Propeller, the whale with scars, is back

There is one fin whale (Balaenoptera physalus) that holds a special place in our hearts: her name is “Propeller,” easily recognizable by the prominent scar on her back from which she derives her name. We have known her since 1998, and her story is emblematic: the deep marks she bears can only be attributed to a ship’s propeller, which almost certainly struck the animal years ago.

The issue of collisions with large, increasingly numerous, and fast ships is one of the most severe threats to the survival of large marine mammals in the Mediterranean Sea. Unlike many others, Propeller was lucky and survived. Last year, she was spotted by the boat of Golfo Paradiso Whale Watching in Imperia, accompanied by a calf—a rather rare sighting in our study area.

To the trained eye of the biologists aboard the research boat “Pelagos,” Propeller appeared quite thin; although we cannot rule out any possibilities, we hope this does not indicate she is unwell, but merely that we are at the beginning of the foraging season. Indeed, fin whales come to the Pelagos Sanctuary in the summer, the vast marine protected area that includes the Ligurian Sea, precisely to feast on krill after, presumably, a period of reduced feeding.

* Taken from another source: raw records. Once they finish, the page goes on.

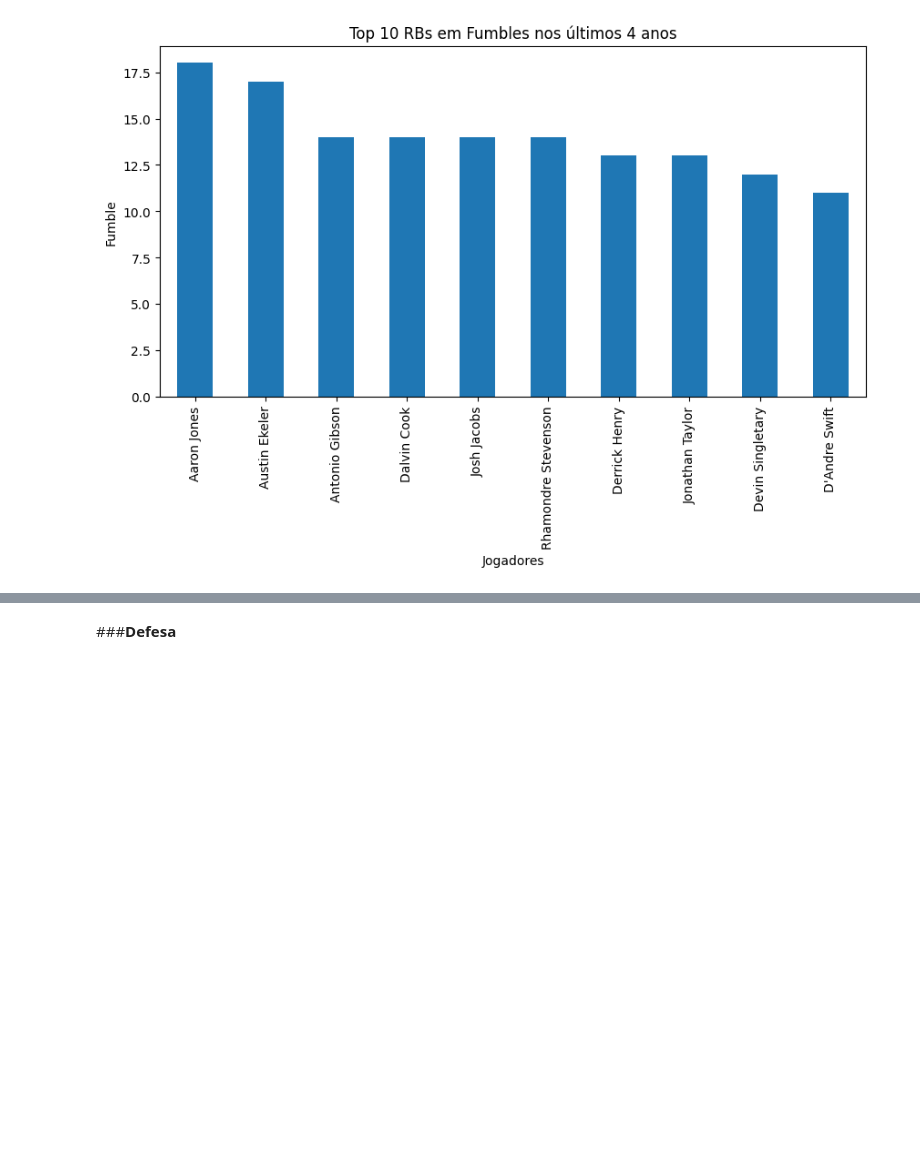
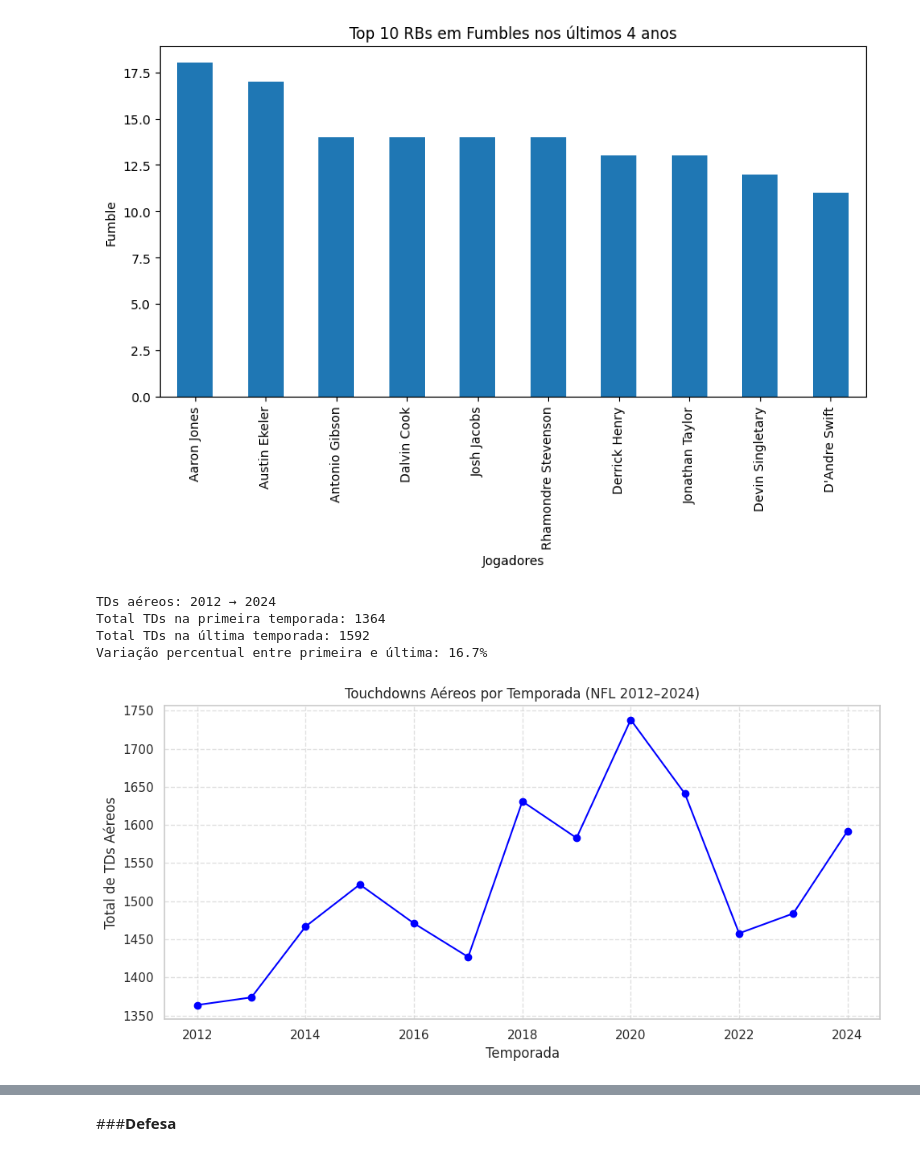
Before and after one commit to CarlosSotero/NFL_Stats_Players, a Jupyter notebook: NFL_Moderna.ipynb, the cells around one changed output, grey strips where cells are left out. Drawn from its saved outputs; the diff is of its cells as text; code cells hidden in the pictures; blank space fills up the shorter version.

```diff
--- a/NFL_Moderna.ipynb
+++ b/NFL_Moderna.ipynb
@@ -844,3 +860,36 @@ plt.xlabel('Jogadores')
 plt.show()
 # %% [output]
 [figure]
+# %%
+# Agrupando touchdowns de passe por temporada
+td_por_temporada = (
+    df_ataque_limpo
+    .groupby('season')['pass_touchdown']
+    .sum()
+    .reset_index()
+    .sort_values('season')
+)
+
+# Estatísticas rápidas
+primeira, ultima = td_por_temporada['pass_touchdown'].iloc[0], td_por_temporada['pass_touchdown'].iloc[-1]
+pct_change = (ultima - primeira) / primeira * 100 if primeira != 0 else np.nan
+print(f"TDs aéreos: {td_por_temporada['season'].min()} → {td_por_temporada['season'].max()}")
+print(f"Total TDs na primeira temporada: {primeira:.0f}")
+print(f"Total TDs na última temporada: {ultima:.0f}")
+print(f"Variação percentual entre primeira e última: {pct_change:.1f}%")
+
+# Cria o gráfico simples
+plt.figure(figsize=(10,5))
+plt.plot(td_por_temporada['season'], td_por_temporada['pass_touchdown'], marker='o', color='blue')
+plt.title('Touchdowns Aéreos por Temporada (NFL 2012–2024)')
+plt.xlabel('Temporada')
+plt.ylabel('Total de TDs Aéreos')
+plt.grid(True, linestyle='--', alpha=0.6)
+plt.tight_layout()
+plt.show()
+# %% [output]
+TDs aéreos: 2012 → 2024
+Total TDs na primeira temporada: 1364
+Total TDs na última temporada: 1592
+Variação percentual entre primeira e última: 16.7%
+[figure, added]
```
Also changed, not shown: parts of 15 cells of this notebook.
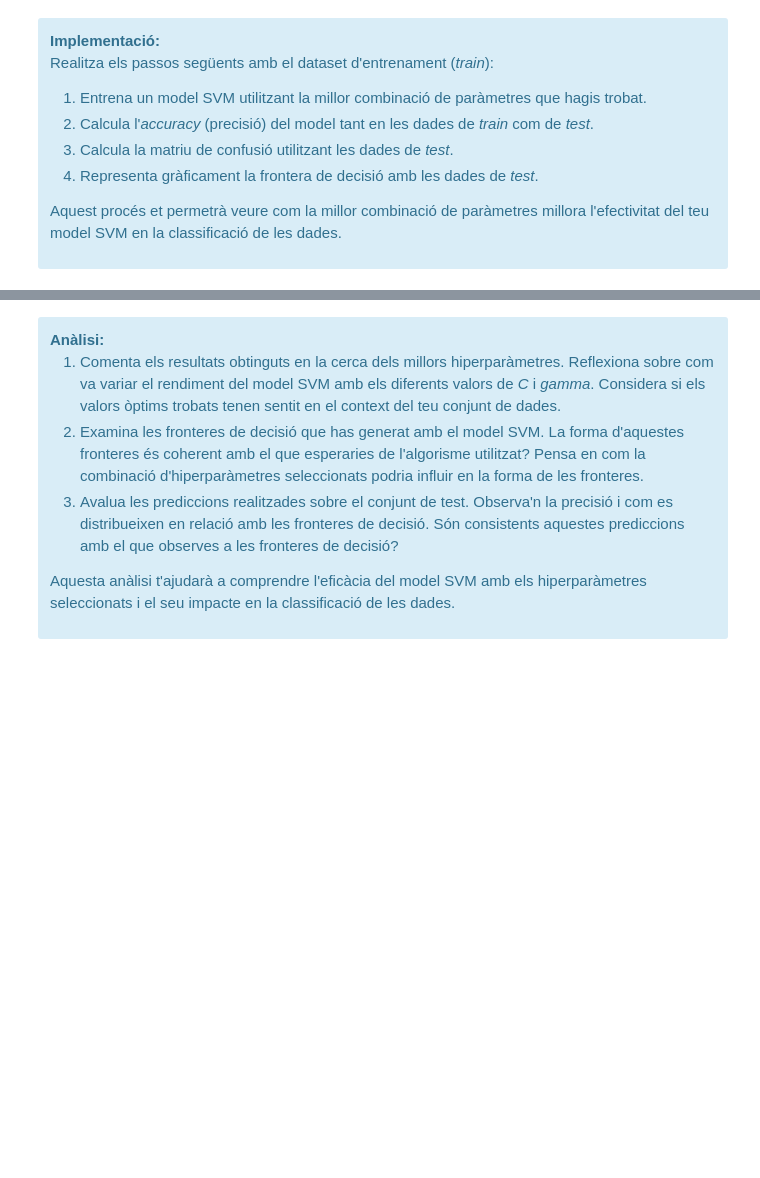
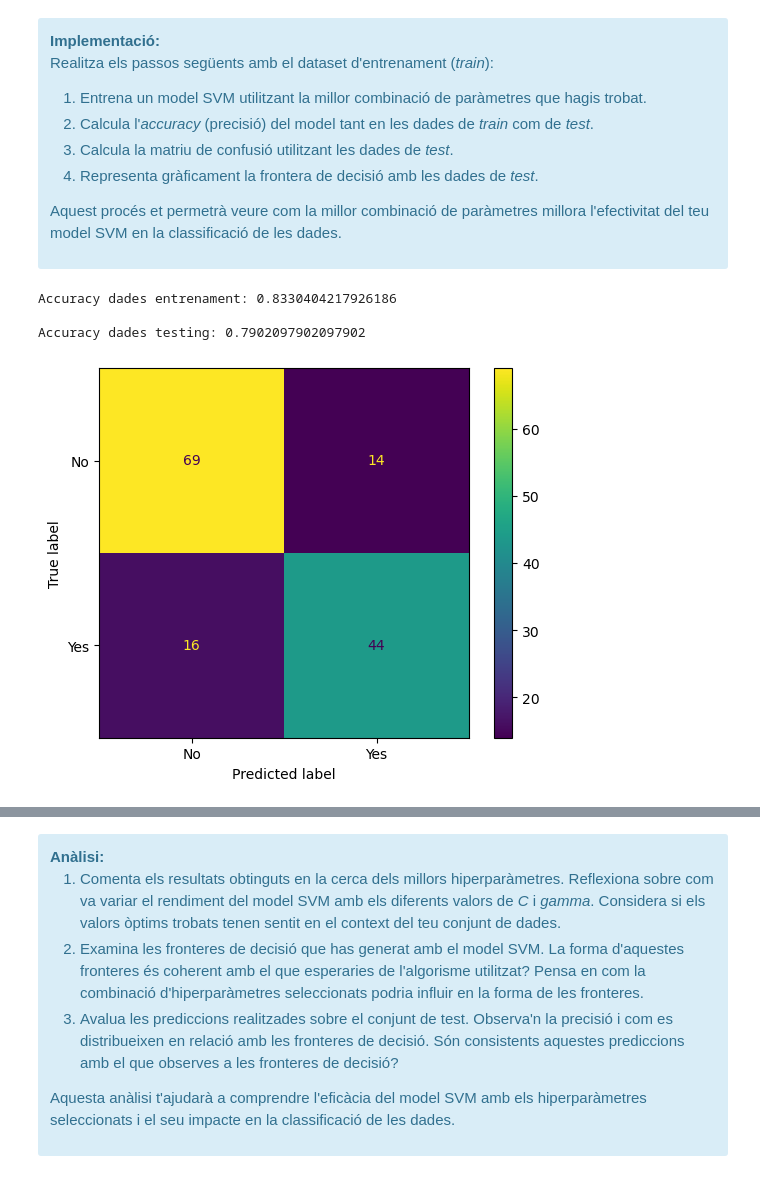
Before and after one commit to marc7666/PAC3-aprenentatge-automatic, a Jupyter notebook: M2.991_20242_PAC3-Enunciat-1.ipynb, the cells around one changed output, grey strips where cells are left out. Drawn from its saved outputs; the diff is of its cells as text; code cells hidden in the pictures; blank space fills up the shorter version.

```diff
--- a/M2.991_20242_PAC3-Enunciat-1.ipynb
+++ b/M2.991_20242_PAC3-Enunciat-1.ipynb
@@ -555,3 +612,27 @@ Realitza els passos següents amb el dataset d'entrenament (_train_):
 
 Aquest procés et permetrà veure com la millor combinació de paràmetres millora l'efectivitat del teu model SVM en la classificació de les dades.
 </div>
+# %%
+# Step 1: Optimal model
+svm_optimal = SVC(C=1, gamma=1)
+svm_optimal.fit(X_train_projection, y_train) # Entrenament dels diferents models
+
+# Step 2: Metrics
+predictions_data_training = svm_optimal.predict(X_train_projection) # Prediccions amb dades d'entrenament
+predictions_data_testing = svm_optimal.predict(X_test_projection) # Predeiccions amb dades de testing
+training_accuracy = accuracy_score(y_train, predictions_data_training)
+testing_accuracy = accuracy_score(y_test, predictions_data_testing)
+print(f"Accuracy dades entrenament: {training_accuracy}\n")
+print(f"Accuracy dades testing: {testing_accuracy}")
+# %% [output]
+Accuracy dades entrenament: 0.8330404217926186
+
+Accuracy dades testing: 0.7902097902097902
+# %%
+# Step 3: Confusion matrix:
+conf_mat = confusion_matrix(y_test, predictions_data_testing)
+conf_mat_display = ConfusionMatrixDisplay(confusion_matrix=conf_mat, display_labels=labels) # Per veure la matriu de confusió bonica
+conf_mat_display.plot()
+plt.show()
+# %% [output]
+[figure, added]
```
Also changed, not shown: parts of 12 cells of this notebook.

It is here, in the heart of the Pelagos Sanctuary for marine mammals, that the Cetacean Sanctuary Research (CSR) study area is located. Due to its particular richness, especially of whales and dolphins,  the Sanctuary is a true “hot spot” of the Mediterranean. Tethys’ CSR project is one of the longest-running research projects of its kind. Based in Portosole Sanremo since 1990, we have been collecting scientific data with one aim: to know and protect whales and dolphins and their environment.